Examination of Witness (Questions 1040
WEDNESDAY 7 JUNE 2000
1040. Sorry, compensate for what?
A. Compensate for the lack of a single responsibility
which in a way is a built-in factor, as I explained before, by
the very cross-disciplinary nature of electronic commerce because
it is very difficult to put into one corner or under one discipline.
1041. Could you see an alternative structure?
A. Yes. I can see two alternative structures,
to take two extremes. One, let us say, the original structure
which was very dispersed where each Commissioner would only cover
his own field without any pre co-ordination at the level of the
Commission. Mr Bolkestein would bring his proposals on VAT on
e-commerce directly to the Commission without first consulting
and working inside this informal working group or he could take
his initiative on software patentability directly to the Commission
without consulting the working groups beforehand. I think that
would certainly be a worst alternative. The current "middle
way" management is a form of soft co-ordination inside the
Commission. The other extreme then could be that either the President's
Cabinet or a certain Commissioner could be responsible
in a way like in the preparation of the eEurope Action Plan for
the whole co-ordination of policy making in the field of e-commerce.

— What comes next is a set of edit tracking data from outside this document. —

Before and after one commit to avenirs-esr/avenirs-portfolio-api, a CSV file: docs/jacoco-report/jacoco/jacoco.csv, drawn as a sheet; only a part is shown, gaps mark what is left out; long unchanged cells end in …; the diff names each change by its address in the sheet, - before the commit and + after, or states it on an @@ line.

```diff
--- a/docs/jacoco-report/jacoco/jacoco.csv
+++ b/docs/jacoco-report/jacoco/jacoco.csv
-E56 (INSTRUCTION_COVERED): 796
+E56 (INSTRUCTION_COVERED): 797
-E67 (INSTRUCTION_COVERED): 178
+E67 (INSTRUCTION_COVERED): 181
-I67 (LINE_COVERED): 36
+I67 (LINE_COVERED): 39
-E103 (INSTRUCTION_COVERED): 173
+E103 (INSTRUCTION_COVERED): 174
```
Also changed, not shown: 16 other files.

We made a mild effort when creating this informal inter-Cabinet
group by us convening the first meeting. I chaired the first meeting,
however afterwards we made an institutional innovation by inviting

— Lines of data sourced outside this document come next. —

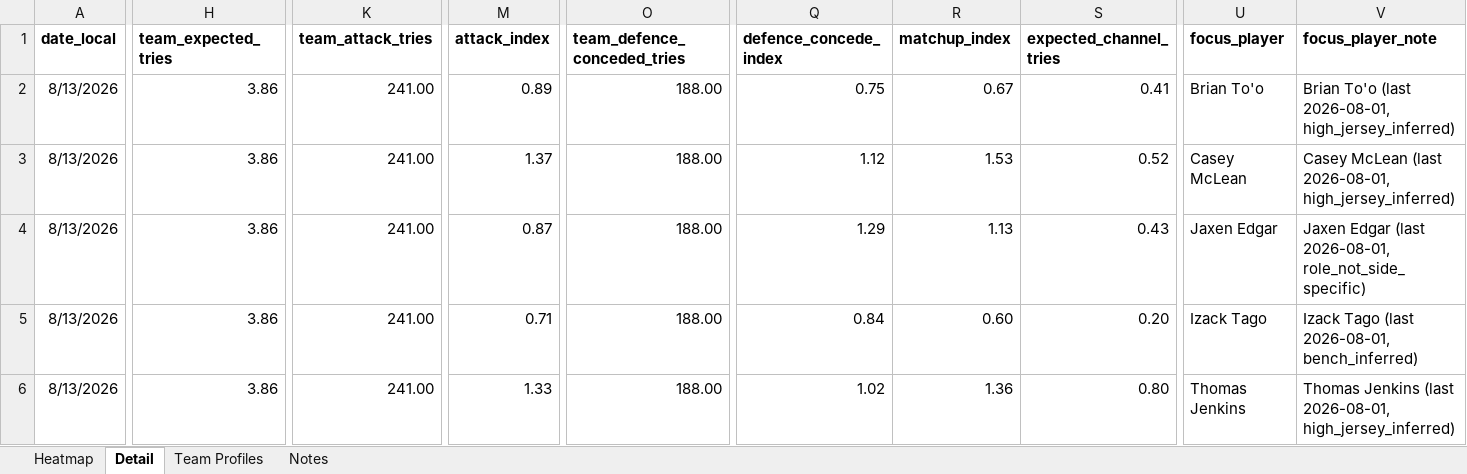
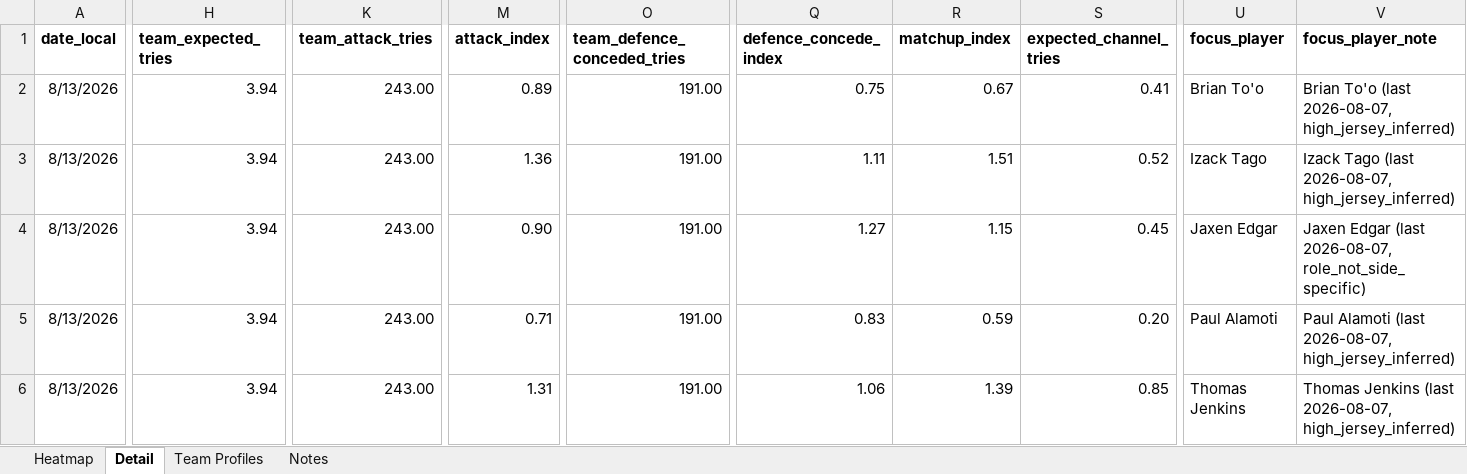
Before and after one commit to cgrocott89/ModelOutput, an Excel workbook: files/NRL_try_channel_matchups.xlsx, sheet Detail, drawn as a sheet; only a part is shown, gaps mark what is left out; values as stored, in another font and other column widths than the file's, no borders; the diff covers the shown part only; the diff names each change by its address in the sheet, - before the commit and + after, or states it on an @@ line.

```diff
--- a/files/NRL_try_channel_matchups.xlsx (sheet Detail)
+++ b/files/NRL_try_channel_matchups.xlsx (sheet Detail)
-H2:H6 (team_expected_tries): 3.86
+H2:H6 (team_expected_tries): 3.94
-K2:K6 (team_attack_tries): 241.00
+K2:K6 (team_attack_tries): 243.00
-O2:O6 (team_defence_conceded_tries): 188.00
+O2:O6 (team_defence_conceded_tries): 191.00
-V2 (focus_player_note): …To'o (last 2026-08-01, high_jersey_inferred)
+V2 (focus_player_note): …To'o (last 2026-08-07, high_jersey_inferred)
-M3 (attack_index): 1.37
+M3 (attack_index): 1.36
-Q3 (defence_concede_index): 1.12
+Q3 (defence_concede_index): 1.11
-R3 (matchup_index): 1.53
+R3 (matchup_index): 1.51
-U3 (focus_player): Casey McLean
+U3 (focus_player): Izack Tago
-V3 (focus_player_note): Casey McLean (last 2026-08-01, high_jersey_inferred)
+V3 (focus_player_note): Izack Tago (last 2026-08-07, high_jersey_inferred)
-M4 (attack_index): 0.87
+M4 (attack_index): 0.90
-Q4 (defence_concede_index): 1.29
+Q4 (defence_concede_index): 1.27
-R4 (matchup_index): 1.13
+R4 (matchup_index): 1.15
-S4 (expected_channel_tries): 0.43
+S4 (expected_channel_tries): 0.45
-V4 (focus_player_note): …Edgar (last 2026-08-01, role_not_side_specific)
+V4 (focus_player_note): …Edgar (last 2026-08-07, role_not_side_specific)
-Q5 (defence_concede_index): 0.84
+Q5 (defence_concede_index): 0.83
-R5 (matchup_index): 0.60
+R5 (matchup_index): 0.59
-U5 (focus_player): Izack Tago
+U5 (focus_player): Paul Alamoti
-V5 (focus_player_note): Izack Tago (last 2026-08-01, bench_inferred)
+V5 (focus_player_note): Paul Alamoti (last 2026-08-07, high_jersey_inferred)
-M6 (attack_index): 1.33
+M6 (attack_index): 1.31
-Q6 (defence_concede_index): 1.02
+Q6 (defence_concede_index): 1.06
-R6 (matchup_index): 1.36
+R6 (matchup_index): 1.39
-S6 (expected_channel_tries): 0.80
+S6 (expected_channel_tries): 0.85
-V6 (focus_player_note): …Jenkins (last 2026-08-01, high_jersey_inferred)
+V6 (focus_player_note): …Jenkins (last 2026-08-07, high_jersey_inferred)
```
Also changed, not shown: 631 edited cells elsewhere in this sheet, sheet Team Profiles, sheet Heatmap, files/AFL_upcoming_projections.xlsx, files/NRLW_futures_sim.xlsx, 11 other files.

the President's Cabinet to chair the meetings in order
to have a neutral broker because of having so many Commissioners
responsible for so many areas. I think to some extent it has streamlined
our work because there is no reason for unnecessary fear of turf

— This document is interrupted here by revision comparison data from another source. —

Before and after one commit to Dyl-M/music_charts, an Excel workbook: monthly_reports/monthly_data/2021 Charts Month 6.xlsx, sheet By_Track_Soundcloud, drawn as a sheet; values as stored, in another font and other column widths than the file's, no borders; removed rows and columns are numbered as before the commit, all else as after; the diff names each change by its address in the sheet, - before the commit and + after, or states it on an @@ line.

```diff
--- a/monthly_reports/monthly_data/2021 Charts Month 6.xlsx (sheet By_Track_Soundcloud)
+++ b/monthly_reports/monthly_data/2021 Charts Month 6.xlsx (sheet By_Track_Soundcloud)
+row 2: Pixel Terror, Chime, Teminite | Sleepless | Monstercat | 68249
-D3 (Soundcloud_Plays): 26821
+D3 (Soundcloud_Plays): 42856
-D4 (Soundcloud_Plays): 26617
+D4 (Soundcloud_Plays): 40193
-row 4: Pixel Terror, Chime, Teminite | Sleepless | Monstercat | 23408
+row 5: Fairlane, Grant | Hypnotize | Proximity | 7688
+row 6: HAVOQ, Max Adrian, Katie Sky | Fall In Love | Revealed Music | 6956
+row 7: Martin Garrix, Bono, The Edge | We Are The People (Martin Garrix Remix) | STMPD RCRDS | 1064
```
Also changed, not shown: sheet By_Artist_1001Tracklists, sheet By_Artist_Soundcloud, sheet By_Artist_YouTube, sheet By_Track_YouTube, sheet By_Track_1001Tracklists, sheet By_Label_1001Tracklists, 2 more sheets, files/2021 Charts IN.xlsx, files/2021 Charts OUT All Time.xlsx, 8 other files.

battles among these five Commissioners and their Cabinets.
1042. What about the other five?
A. The other five?
1043. They are out of it in the sense that they
were in for the preparation of the document and for the follow
through on the Action Plan but e-commerce is developing so quickly
in so many areas one wonders whether the arrangements you have
set up are temporary. I go back to my earlier questions: are they
temporary, where are they going and what about those outside who,
one way or another, will have to face the implications of the
development of e-commerce increasingly into their areas?
A. First of all, this group will certainly be
open to other Commissioners if it is useful to the group or some
individual Commissioner. There is no problem involving, for instance,
Vice-President de Palacio at some point if we are dealing with
especially transport related issues. In the same way we could
say if postal services were not Bolkestein's special responsibility
we should have a Commissioner responsible for postal services
in the group because that is so important for electronic commerce.
On the other hand, you have to work efficiently and avoid unnecessary
burdens for Cabinets and Commissioners who are already
over-burdened. It is simply rationalisation of work to have these
five mainly responsible for e-commerce. That is the sole reason.
I do not see it absolutely necessary in having Barnier, for instance,
as a member of the group because the link to structural funds
is not so important for e-commerce although, in fact, with structural
funds in some Member States, at least in a certain Member State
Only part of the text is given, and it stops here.